This week The Jim Cullum Jazz Band swings in the New Year with featured artists—Dan Barrett
on trombone, piano legend Dick Hyman
, Broadway’s Carol Woods
, jazz singer Stephanie Nakasian
and Marty Grosz
on vocals and guitar. Also on the bill—trumpeter Doc Cheatham
, who was then 88 years old.
The program is distributed in the US by Public Radio International, on Sirius/XM satellite radio and can be streamed on-demand from the Riverwalk Jazz website
. You can also drop in on a continuous stream of shows at the Stanford Archive of Recorded Sound.
In 1993, the Riverwalk Jazz broadcast crew descended upon the Red Blazer Too, a Manhattan night club on West 46th Street. Their mission was to capture a New Year’s Eve jam to be broadcast six months later. A hot and humid afternoon turned into a muggy evening as the crowd snaked around the corner and into the club. Dressed in short sleeve shirts and summer dresses, the audience didn’t take long to get into the mood—making believe it was New Year’s Eve instead of mid-July.
Trombonist and bandleader Dan Barrett
calls California home and leads the popular festival circuit band BED with singer Rebecca Kilgore
and guitarist/singer Eddie Erickson
. On our New Year’s jam, Dan tackles the well-known Eddie Condon original “Wherever There’s Love.”
Regular listeners of Riverwalk Jazz are familiar with pianist Dick Hyman
, who has the distinction of racking up the most guest appearances of any artist on our show. This week Dick shows his mastery of the style of Jelly Roll Morton
with two classics, “Frog-I-More Rag” and “Black Bottom Stomp.”Doc Cheatham

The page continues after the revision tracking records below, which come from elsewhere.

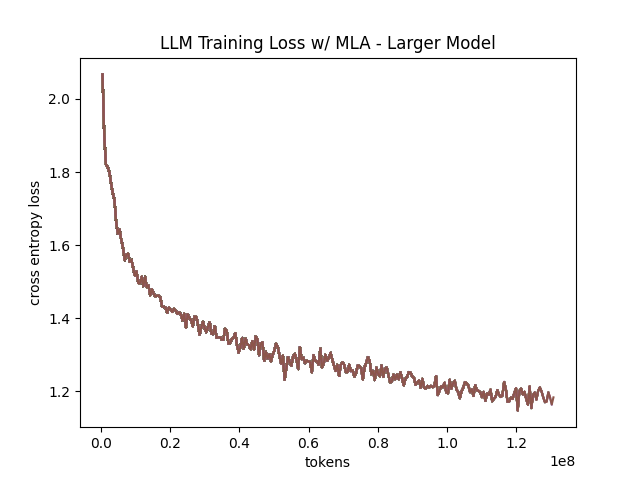
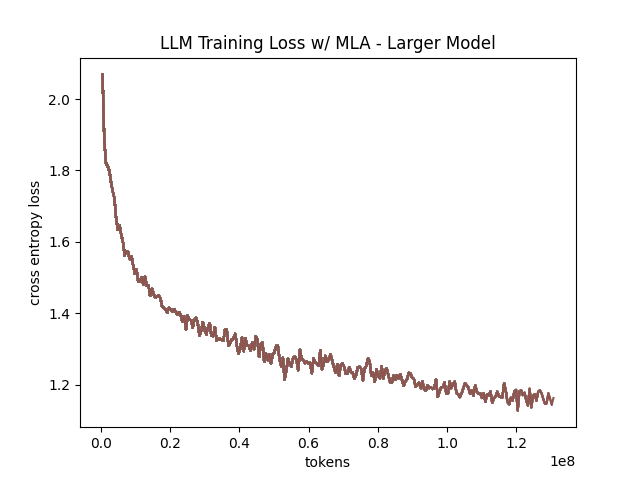
we did it

diff --git a/final_project/modeling/attention/mla.py b/final_project/modeling/attention/mla.py
@@ -153,7 +153,6 @@ class RopelessMLA(torch.nn.Module):
 
         return x, compressed_kv
     
-# TODO: Implement with RoPE
 class MLA(torch.nn.Module):
     def __init__(self, d_model, n_heads, max_len=1024, rope_theta=10000.0):
         super().__init__()
@@ -163,8 +162,8 @@ class MLA(torch.nn.Module):
         self.q_proj_dim = d_model // 2
         self.kv_proj_dim = (2*d_model) // 3
 
-        self.qk_nope_dim = 3 * (self.dh // 4)
-        self.qk_rope_dim = self.dh // 4
+        self.qk_nope_dim = self.dh // 2
+        self.qk_rope_dim = self.dh // 2
         
         ## Q projections
         # Lora

diff --git a/final_project/eval_model.py b/final_project/eval_model.py
@@ -41,7 +41,7 @@ def main():
     #model_path = "./weights/reference_model.pt"
     #model_path = "./weights/35m_model.pt"
     #model_path = "./weights/mqa_model.pt"
-    model_path = "./weights/mla_test_rope.pt" 
+    model_path = "./weights/model_weights.pt" 
     use_mla = True
     use_mqa = False
     use_rope = True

was called “the greatest 90-year-old trumpet player who ever lived.” Before his passing in 1997, Doc’s musical career spanned virtually the entire history of jazz. He worked in bands led by Benny Carter
, Teddy Wilson
, Fletcher Henderson
and Benny Goodman
, among many others. At the Red Blazer Too, Doc joined Jim and the Band on “I’ve Got the World on a String.”
Singer and actress Carol Woods was appearing on Broadway in Neil Simon’s The Goodbye Girl
when she joined us at the Red Blazer Too in 1993. Lately, she’s been making waves in the recently released hit movie Across the Universe
featuring the music of the Beatles. On our broadcast Carol welcomes the New Year with three Johnny Mercer
classics from the golden age of songwriting: “Too Marvelous for Words,” “I Remember You” and “Blues in the Night.”Stephanie Nakasian
is a leading light of jazz singing. Besides her prolific concertizing and recording, Stef teaches jazz voice at the University of Virginia and is the author of instructional books and CDs. Apropos of the season, Stef favors us with her authentic, swinging versions of “What are You Doing New Year’s Eve?” and “Seems Like Old Times.”
Known for his acerbic wit, Mary Grosz
has long been a champion of the unamplified, or “unplugged” style of jazz guitar playing made famous in the 1930s by studio giants Carl Kress
and Dick McDonough
Marty says, “This makes me either the last remaining proponent of the acoustic guitar tradition in jazz or the lone harbinger of a new non-electric movement.” The evidence suggests the latter to be the case, as legions of younger players today discover the joy and swing of playing amp-less."
It’s back to the future with a night on the town in Manhattan and an all-star cast swinging in the New Year as Riverwalk Jazz kicks off another season of weekly radio broadcasts.